Community activists and New Haven residents came together Tuesday night to discuss a topic that has found a renewed relevance in urban politics: racial and socioeconomic inequities in mass transit.
The panel discussion, held at BAR Restaurant, drew roughly 100 people and featured community leaders and civic activists, including state Sen. Gary Winfield, D-New Haven, New Haven Independent editor Paul Bass ’82 and Anstress Farwell GRD ’78, the president of the New Haven Urban Design League — an independent planning and zoning organization.
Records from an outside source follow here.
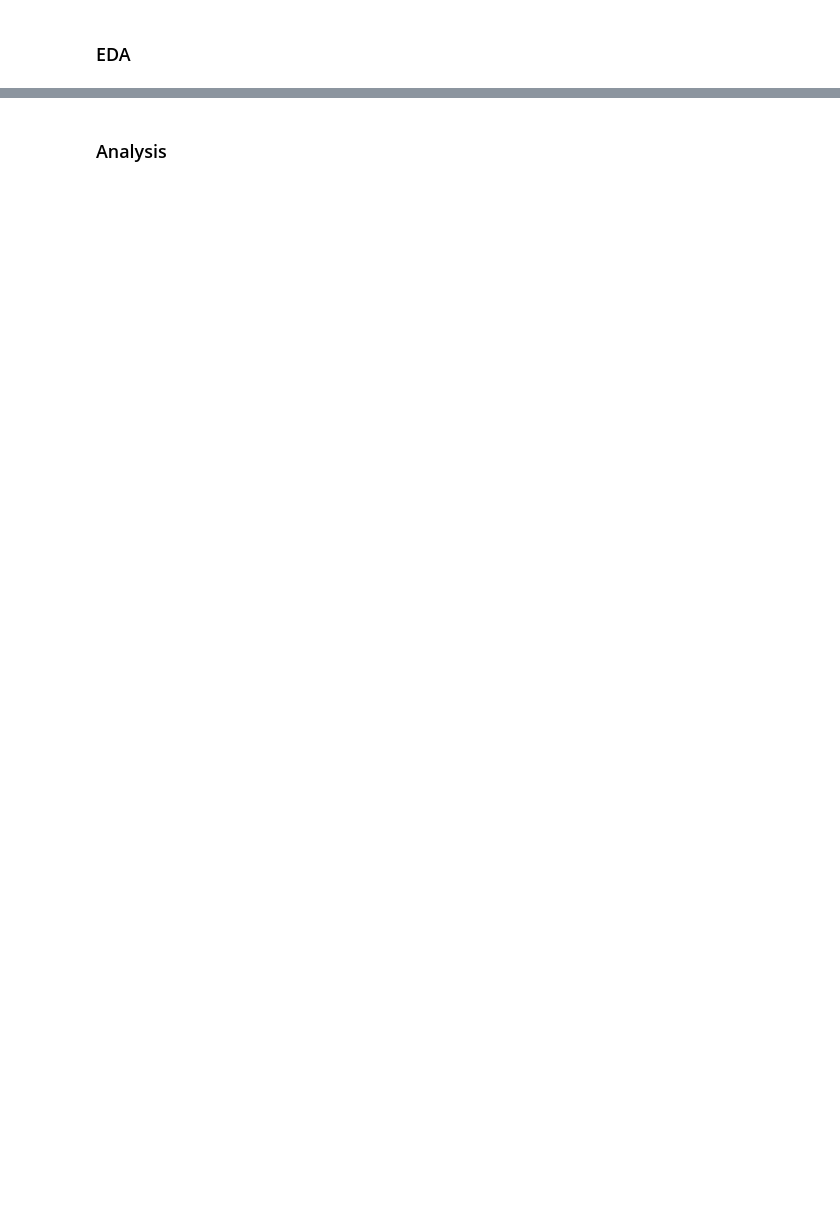
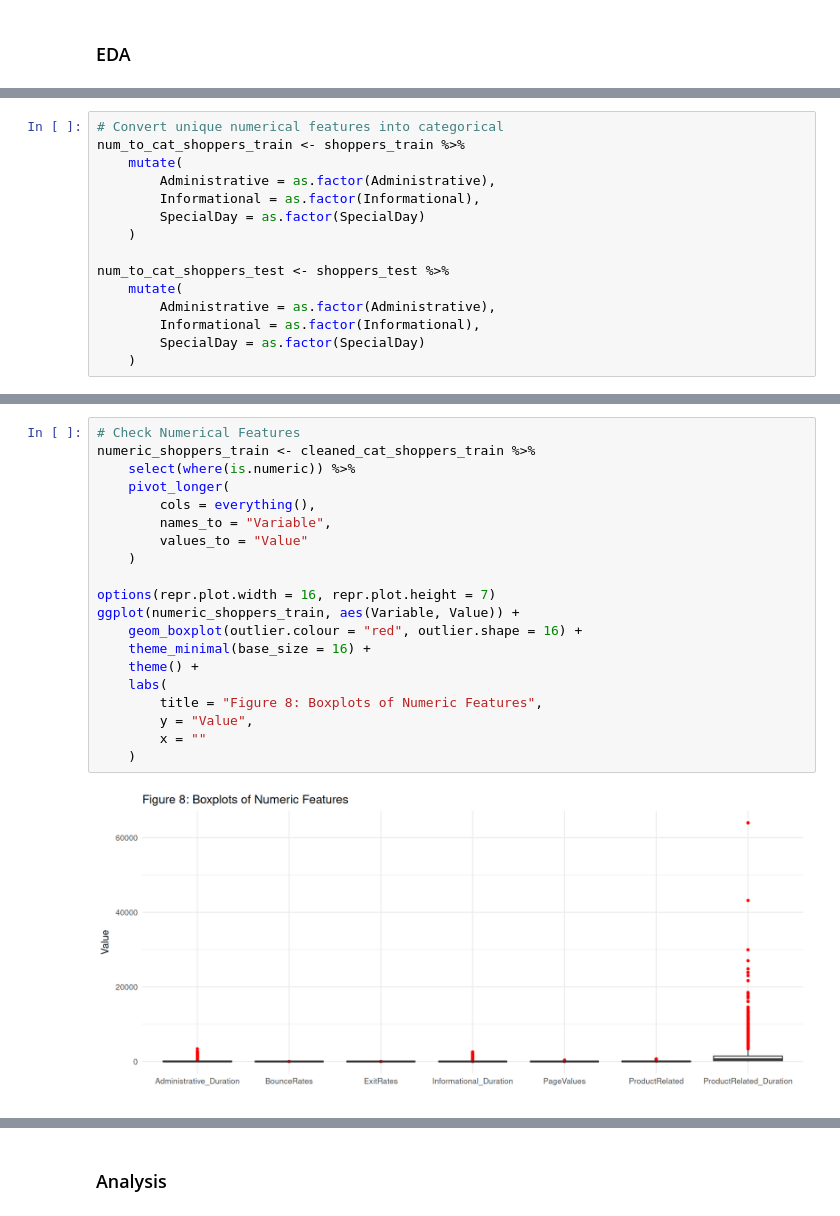
Before and after one commit to UBC-DSCI-310-2025W2/dsci-310-group-04, a Jupyter notebook: reports/milestone_1/milestone_1.ipynb, the cells around one changed output, grey strips where cells are left out. Drawn from its saved outputs; the diff is of its cells as text; blank space fills up the shorter version.

```diff
--- a/reports/milestone_1/milestone_1.ipynb
+++ b/reports/milestone_1/milestone_1.ipynb
@@ -31,0 +232,15 @@ library(tidyverse)
+# %%
+# Convert unique numerical features into categorical
+num_to_cat_shoppers_train <- shoppers_train %>%
+    mutate(
+        Administrative = as.factor(Administrative),
+        Informational = as.factor(Informational),
+        SpecialDay = as.factor(SpecialDay)
+    )
+
+num_to_cat_shoppers_test <- shoppers_test %>%
+    mutate(
+        Administrative = as.factor(Administrative),
+        Informational = as.factor(Informational),
+        SpecialDay = as.factor(SpecialDay)
+    )
@@ -31,0 +388,22 @@ library(tidyverse)
+# %%
+# Check Numerical Features
+numeric_shoppers_train <- cleaned_cat_shoppers_train %>%
+    select(where(is.numeric)) %>%
+    pivot_longer(
+        cols = everything(),
+        names_to = "Variable",
+        values_to = "Value"
+    )
+
+options(repr.plot.width = 16, repr.plot.height = 7)
+ggplot(numeric_shoppers_train, aes(Variable, Value)) +
+    geom_boxplot(outlier.colour = "red", outlier.shape = 16) +
+    theme_minimal(base_size = 16) +
+    theme() +
+    labs(
+        title = "Figure 8: Boxplots of Numeric Features",
+        y = "Value",
+        x = ""
+    )
+# %% [output]
+[figure, added]
```
Also changed, not shown: parts of 26 cells of this notebook.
Recent developments in New Haven’s bus and bicycle networks were a main point of discussion, with panelists arguing that urban policy should aim to create equal access to mass transit opportunities for all city residents while reducing the city’s dependence on car ownership.
“How do I get there if I don’t have a car? Is the bus going to be running late?” asked Winfield, posing questions that he said occur to his constituents on a daily basis as they commute to their jobs. “There’s a lot that we should have done, but the conversation needs to be about, ‘What do we do now about these people?’”
Farwell agreed, adding that city and state authorities should seek to make businesses and workplaces easily accessible through mass-transit systems so that employees do not have to depend on cars.
Bass, who moderated the discussion, asked the panelists about the prospect of merging Yale’s bus system with the city’s CT Transit system. Director of Transportation, Traffic and Parking Doug Hausladen ’04 said the city is currently working to combine the two systems. But he said any merger is still in the works
Hausladen said the question that motivates discussions in city government is about how New Haven can provide the same services in a public bus system as Yale does in its private system.
The city’s current dual-bus system, Farwell said, is a classic example of “separate but unequal”: certain residents — especially on the city’s west side — have access to lower-quality transportation options than other residents do.
The city’s burgeoning system of bike lanes provided a focal point for the discussion.
Bike lane systems — which are prominent in millennial-friendly cities like Portland, Oregon, and Washington, D.C. — have grown in New Haven throughout Hausladen’s tenure at the helm of the Department of Transportation, Traffic and Parking. In fact, the city put out a request for proposals for a bike-sharing network throughout the Elm City just a week ago.
Still, bike lanes have remained a controversial issue in the city. Bass suggested that most bike lanes, which are not separated from the rest of the road, may not have had the intended positive effect on bike usage in the city.
Winfield, meanwhile, said bike lanes fully separated from the street — which Hausladen recently championed — may hold more promise.
“A couple of years ago, I was running for an office in the city, and I was asked a question about separated bike lanes and I thought they made a lot of sense to me,” he said. “If we’re thinking about safety, I think a physical barrier does a lot for the safety of the people who are in that lane.”
Farwell noted that though bike lanes are plentiful in East Rock and Downtown, majority-minority neighborhoods like the Hill, Newhallville and Fair Haven have sparser networks.
Caroline Smith ’14, co-organizer of New Haven Bike Month, agreed with Farwell.
“One thing we’ve really, really heard is that there are lots of neighborhoods that don’t get a lot of attention from the major biking communities,” she said.
The inclusiveness of the biking community’s discussions was a major point for panelists. Bass — who noted that New Haven has the highest rate of people biking to work of any other city in New England — added that biking is most common in white and wealthier neighborhoods.
Winfield, whose state senate district covers half of New Haven, said conversations about biking and alternative transportation often fail to reach residents from a diverse racial and socioeconomic background. Seila Mosquera, a panelist and executive director of NeighborWorks New Haven, said activists should reach out to a broader spectrum of residents, suggesting they teach students in public schools how to bike.
Near the end of the discussion, Hausladen said the city’s plans envision a transformation of transportation over the next two decades. He said he believes mass car ownership will only last for five or 10 years before being replaced by widespread mass transit options.
Data compiled by DataHaven — a New Haven-based data analytics nonprofit — show that 4 percent of city residents commute to work by bike.